The amount of Xeroderm P-AF/S-AF required (calculated on the shaved weight) depends on the desired degree of waterproofness.

The new products are subsequently fixed with formic acid alone to give a long-lasting effect which cannot be washed out. Absolutely no mineral salts such as chrome, aluminum or zirconium are needed for fixation.

Well-balanced property profile

All in all, the halogen-free, two-component waterproofing system fixed with formic acid gives high-quality leathers with good water repellency and long-lasting waterproofness.

The static water absorption of leather treated with Xeroderm P-AF and S-AF is about 10%, which means that the material does not feel damp even on long walks across wet fields.

Provided the wet finishing is carried out properly, there is no adverse effect on the tensile strength, tear strength and buckle tear load of the leather. The water vapour permeability, one of the highly valued properties of non-waterproofed leather, is also preserved, as there is no sealing of the pores with the open Xeroderm P-AF/S-AF waterproofing system: the breathing properties remain intact.

As no green chrome salts are used for fixation when waterproofing with Xeroderm P-AF/S-AF, there are no differences in colour between the front and back of the leather (two-sidedness), and the changes in shade which occurred with chrome fixation are likewise a thing of the past.

Thus the new Xeroderm products can also be used in the production of very pale-coloured or brilliantly dyed waterproof leathers, and there is nothing to stop ambitious fashion designers from using these colours for outdoor clothing as well.

Pale or colourful, soft or firm

Leathers treated by the waterproofing system with formic acid fixation also have important advantages with regard to the quality of the surface.

They have a particularly smooth, supple and yet tight-grained surface, which does not feel silicone-like despite the silicone component, and a soft, wax-like handle. There is no shrinkage of the surface as there normally is with chrome fixation.

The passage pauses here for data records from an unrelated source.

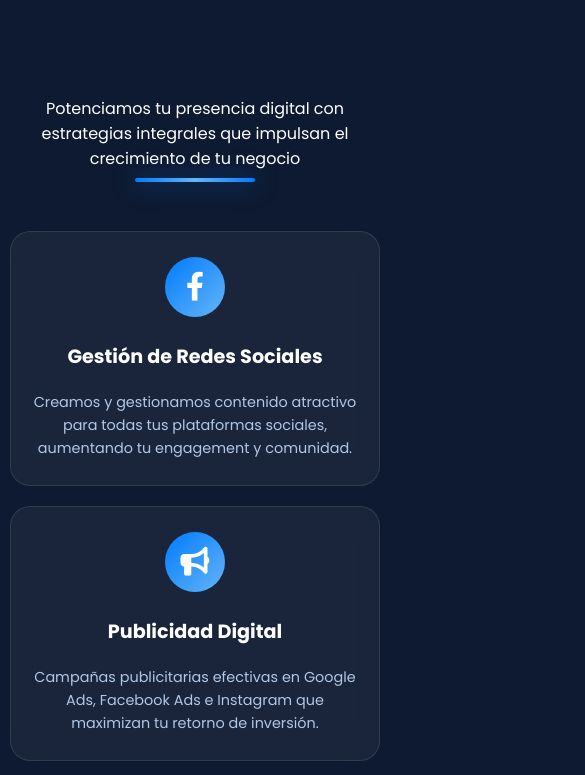
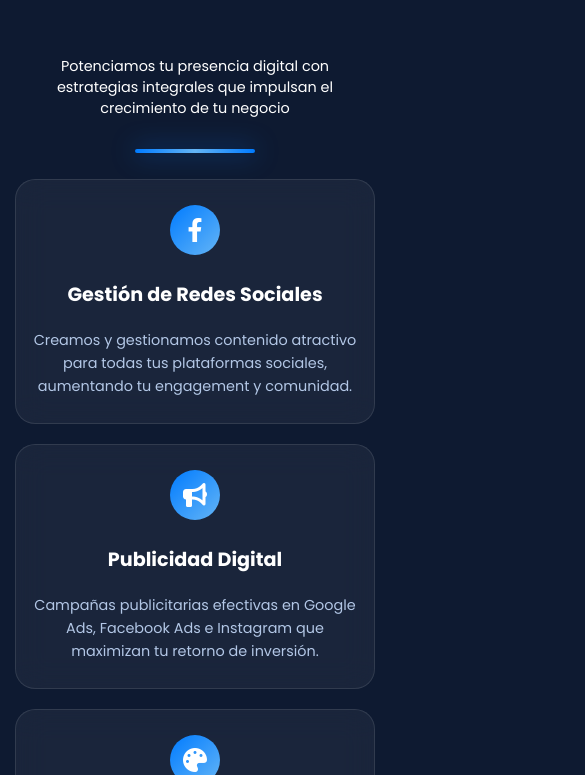
Before and after one commit to sebastianpg12/gems-innovations-landing, a plain HTML site: page index.html in a window 390 px wide. Shown: the part 2858-3633 px from the top of the page, 585 px wide, since content can reach past the window. Drawn offline with Linux system fonts and the light colour scheme.

Commit message:
Responsive mobile optimization - overflow-x hidden fixes

```diff
--- a/assets/css/home.css
+++ b/assets/css/home.css
@@ -106,6 +106,8 @@
     width: 200px;
     margin-left: 0;
     order: -1;
+    margin: 0 auto;
+    display: block;
   }
 }
 
@@ -132,5 +134,7 @@
 
   .home__gif {
     width: 160px;
+    margin: 0 auto;
+    display: block;
   }
 }
--- a/assets/css/index.css
+++ b/assets/css/index.css
@@ -15,6 +15,13 @@
 html {
   font-family: 'Poppins', sans-serif;
   background-color: #0E1A31;
+  overflow-x: hidden;
+}
+
+body {
+  overflow-x: hidden;
+  margin: 0;
+  padding: 0;
 }
 
 .container {
--- a/assets/css/marketing.css
+++ b/assets/css/marketing.css
@@ -3,6 +3,7 @@
   padding: 100px 0;
   margin: 150px 0;
   position: relative;
+  overflow-x: hidden;
 }
 
 /* Título de fondo como en soluciones */
@@ -127,11 +128,49 @@
   font-size: 1rem;
 }
 
-/* Responsive Design */
+/* Responsive Design mejorado */
+@media (max-width: 1024px) {
+  .marketing-services {
+    padding: 80px 0;
+    margin: 120px 0;
+  }
+
+  .marketing-services::before {
+    font-size: 8rem;
+  }
+
+  .marketing-grid {
+    grid-template-columns: repeat(auto-fit, minmax(300px, 1fr));
+    gap: 25px;
+  }
+
+  .marketing-item {
+    padding: 35px 25px;
+  }
+
+  .marketing-icon {
+    width: 70px;
+    height: 70px;
+    font-size: 2rem;
+  }
+
+  .marketing-description {
+    font-size: 1.1rem;
+    margin-bottom: 50px;
+  }
+}
+
 @media (max-width: 768px) {
   .marketing-services {
     padding: 60px 0;
     margin: 80px 0;
+    overflow-x: hidden;
+  }
+
+  .marketing-services::before {
+    font-size: 4rem;
+    white-space: normal;
+    word-wrap: break-word;
   }
 
   .marketing-grid {
@@ -141,6 +180,7 @@
 
   .marketing-item {
     padding: 30px 20px;
+    margin: 0 10px;
   }
 
   .marketing-icon {
@@ -152,12 +192,25 @@
   .marketing-description {
     font-size: 1rem;
     margin-bottom: 40px;
+    padding: 0 15px;
   }
 }
 
 @media (max-width: 480px) {
+  .marketing-services {
+    padding: 40px 0;
+    margin: 60px 0;
+    overflow-x: hidden;
+  }
+
+  .marketing-services::before {
+    font-size: 2.5rem;
+    opacity: 0.08;
+  }
+
   .marketing-item {
     padding: 25px 15px;
+    margin: 0 5px;
   }
 
   .marketing-item h3 {
@@ -167,4 +220,15 @@
   .marketing-item p {
     font-size: 0.9rem;
   }
+
+  .marketing-icon {
+    width: 50px;
+    height: 50px;
+    font-size: 1.5rem;
+  }
+
+  .marketing-description {
+    font-size: 0.9rem;
+    padding: 0 10px;
+  }
 }
--- a/assets/css/team.css
+++ b/assets/css/team.css
@@ -5,6 +5,7 @@
   margin: 150px 0;
   position: relative;
   z-index: 1;
+  overflow-x: hidden;
 }
 
 /* Fondo con "GEMS INNOVATIONS" */
```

In addition, Xeroderm P-AF and S-AF solve the problems which previously arose when waterproofing firm leathers in particular. It is a well-known fact that large amounts of conventional waterproofing agents have a softening effect.

With the new Xeroderm products this is no longer a problem, as their high affinity to the leather ensures good penetration even of thick leathers.

Bayer has also developed special tanning materials (Tanigan F) for the retannage of particularly firm leathers which are to be waterproofed with Xeroderm. Thus the firmness and softness of the treated leather can be carefully adjusted by varying the retannage accordingly. The result is leather (upper leather for army boots) which combines a pleasant surface with good firmness.

Thus leathers treated with Xeroderm P-AF and S-AF are a valuable addition to the applications of this, the oldest material in the world. Thanks to their pleasant handle and smoothness, they can be used for the production of high-quality, waterproof articles.

With their waterproofness under dynamic stress, their good wear climate associated with high water vapour permeability and their good drying properties, they provide shoe manufacturers with an excellent material for boosting the popularity of traditional leather for the outdoor shoe sector, which, like textile leisure wear, has become increasingly the domain of products based on water-vapour-permeable membranes.